**Records supplied:**

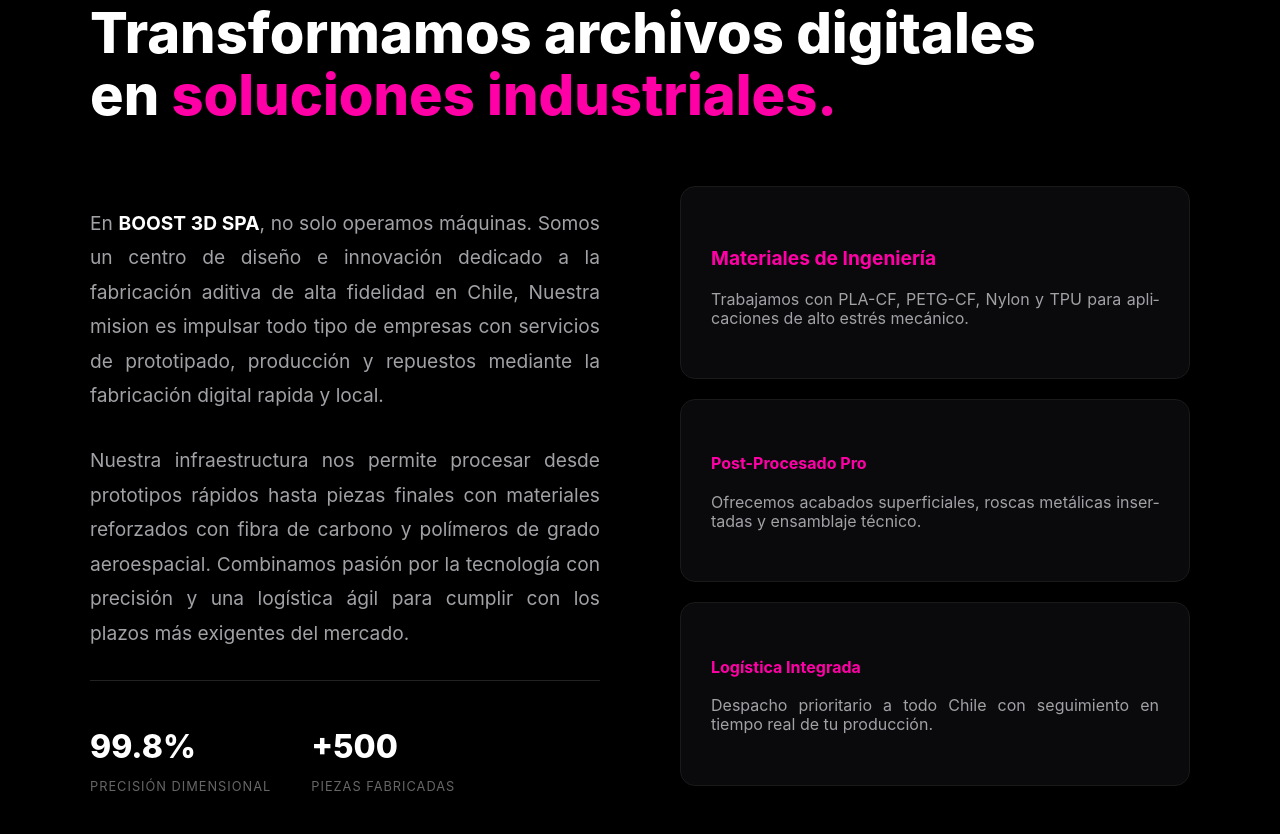
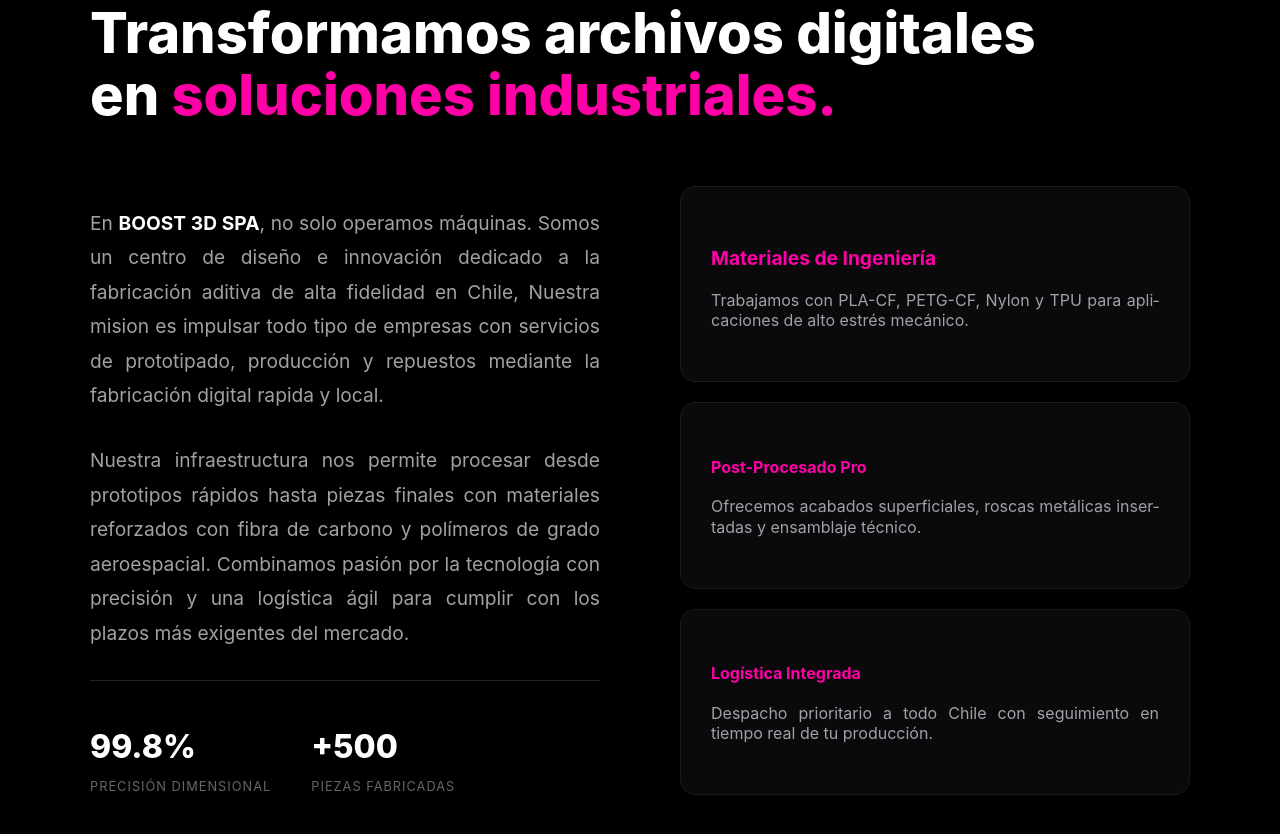
Before and after one commit to pixelitaa/BOOST3D, a website: page index.html in a window 1280 px wide. Shown: the part 3962-4796 px from the top of the page. Drawn offline with nearby package versions, Linux system fonts and the light colour scheme.

Commit message:
parrafos idk

```diff
--- a/index.html
+++ b/index.html
@@ -433,15 +433,15 @@
             <div style="display: grid; gap: 20px;">
                 <div style="background: #0a0a0c; padding: 30px; border-radius: 15px; border: 1px solid #1a1a1a;">
                     <h4 style="font-size: 1.20em; margin-bottom: 10px; color: var(--primary-color);">Materiales de Ingeniería</h4>
-                    <p style="font-size: 1.0rem; line-height: 1.2; color: #a1a1a6; margin-bottom: 20px; text-align: justify; hyphens: auto;">Trabajamos con PLA-CF, PETG-CF, Nylon y TPU para aplicaciones de alto estrés mecánico.</p>
+                    <p style="font-size: 1.0rem; line-height: 1.3; color: #a1a1a6; margin-bottom: 20px; text-align: justify; hyphens: auto;">Trabajamos con PLA-CF, PETG-CF, Nylon y TPU para aplicaciones de alto estrés mecánico.</p>
                 </div>
                 <div style="background: #0a0a0c; padding: 30px; border-radius: 15px; border: 1px solid #1a1a1a;">
                     <h4 style="font-size: 1.0rem; margin-bottom: 10px; color: var(--primary-color);">Post-Procesado Pro</h4>
-                    <p style="font-size: 1.0rem; line-height: 1.2; color: #a1a1a6; margin-bottom: 20px; text-align: justify; hyphens: auto;">Ofrecemos acabados superficiales, roscas metálicas insertadas y ensamblaje técnico.</p>
+                    <p style="font-size: 1.0rem; line-height: 1.3; color: #a1a1a6; margin-bottom: 20px; text-align: justify; hyphens: auto;">Ofrecemos acabados superficiales, roscas metálicas insertadas y ensamblaje técnico.</p>
                 </div>
                 <div style="background: #0a0a0c; padding: 30px; border-radius: 15px; border: 1px solid #1a1a1a;">
                     <h4 style="font-size: 1.0rem; margin-bottom: 10px; color: var(--primary-color);">Logística Integrada</h4>
-                    <p style ="font-size: 1.0rem; line-height: 1.2; color: #a1a1a6; margin-bottom: 20px; text-align: justify; hyphens: auto;">Despacho prioritario a todo Chile con seguimiento en tiempo real de tu producción.</p>
+                    <p style ="font-size: 1.0rem; line-height: 1.3; color: #a1a1a6; margin-bottom: 20px; text-align: justify; hyphens: auto;">Despacho prioritario a todo Chile con seguimiento en tiempo real de tu producción.</p>
                 </div>
             </div>
 
```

**What you should do:** Output the material verbatim, skipping the images.

**Solution:**
Before and after one commit to pixelitaa/BOOST3D, a website: page index.html in a window 1280 px wide. Shown: the part 3962-4796 px from the top of the page. Drawn offline with nearby package versions, Linux system fonts and the light colour scheme.

Commit message:
parrafos idk

```diff
--- a/index.html
+++ b/index.html
@@ -433,15 +433,15 @@
             <div style="display: grid; gap: 20px;">
                 <div style="background: #0a0a0c; padding: 30px; border-radius: 15px; border: 1px solid #1a1a1a;">
                     <h4 style="font-size: 1.20em; margin-bottom: 10px; color: var(--primary-color);">Materiales de Ingeniería</h4>
-                    <p style="font-size: 1.0rem; line-height: 1.2; color: #a1a1a6; margin-bottom: 20px; text-align: justify; hyphens: auto;">Trabajamos con PLA-CF, PETG-CF, Nylon y TPU para aplicaciones de alto estrés mecánico.</p>
+                    <p style="font-size: 1.0rem; line-height: 1.3; color: #a1a1a6; margin-bottom: 20px; text-align: justify; hyphens: auto;">Trabajamos con PLA-CF, PETG-CF, Nylon y TPU para aplicaciones de alto estrés mecánico.</p>
                 </div>
                 <div style="background: #0a0a0c; padding: 30px; border-radius: 15px; border: 1px solid #1a1a1a;">
                     <h4 style="font-size: 1.0rem; margin-bottom: 10px; color: var(--primary-color);">Post-Procesado Pro</h4>
-                    <p style="font-size: 1.0rem; line-height: 1.2; color: #a1a1a6; margin-bottom: 20px; text-align: justify; hyphens: auto;">Ofrecemos acabados superficiales, roscas metálicas insertadas y ensamblaje técnico.</p>
+                    <p style="font-size: 1.0rem; line-height: 1.3; color: #a1a1a6; margin-bottom: 20px; text-align: justify; hyphens: auto;">Ofrecemos acabados superficiales, roscas metálicas insertadas y ensamblaje técnico.</p>
                 </div>
                 <div style="background: #0a0a0c; padding: 30px; border-radius: 15px; border: 1px solid #1a1a1a;">
                     <h4 style="font-size: 1.0rem; margin-bottom: 10px; color: var(--primary-color);">Logística Integrada</h4>
-                    <p style ="font-size: 1.0rem; line-height: 1.2; color: #a1a1a6; margin-bottom: 20px; text-align: justify; hyphens: auto;">Despacho prioritario a todo Chile con seguimiento en tiempo real de tu producción.</p>
+                    <p style ="font-size: 1.0rem; line-height: 1.3; color: #a1a1a6; margin-bottom: 20px; text-align: justify; hyphens: auto;">Despacho prioritario a todo Chile con seguimiento en tiempo real de tu producción.</p>
                 </div>
             </div>
 
```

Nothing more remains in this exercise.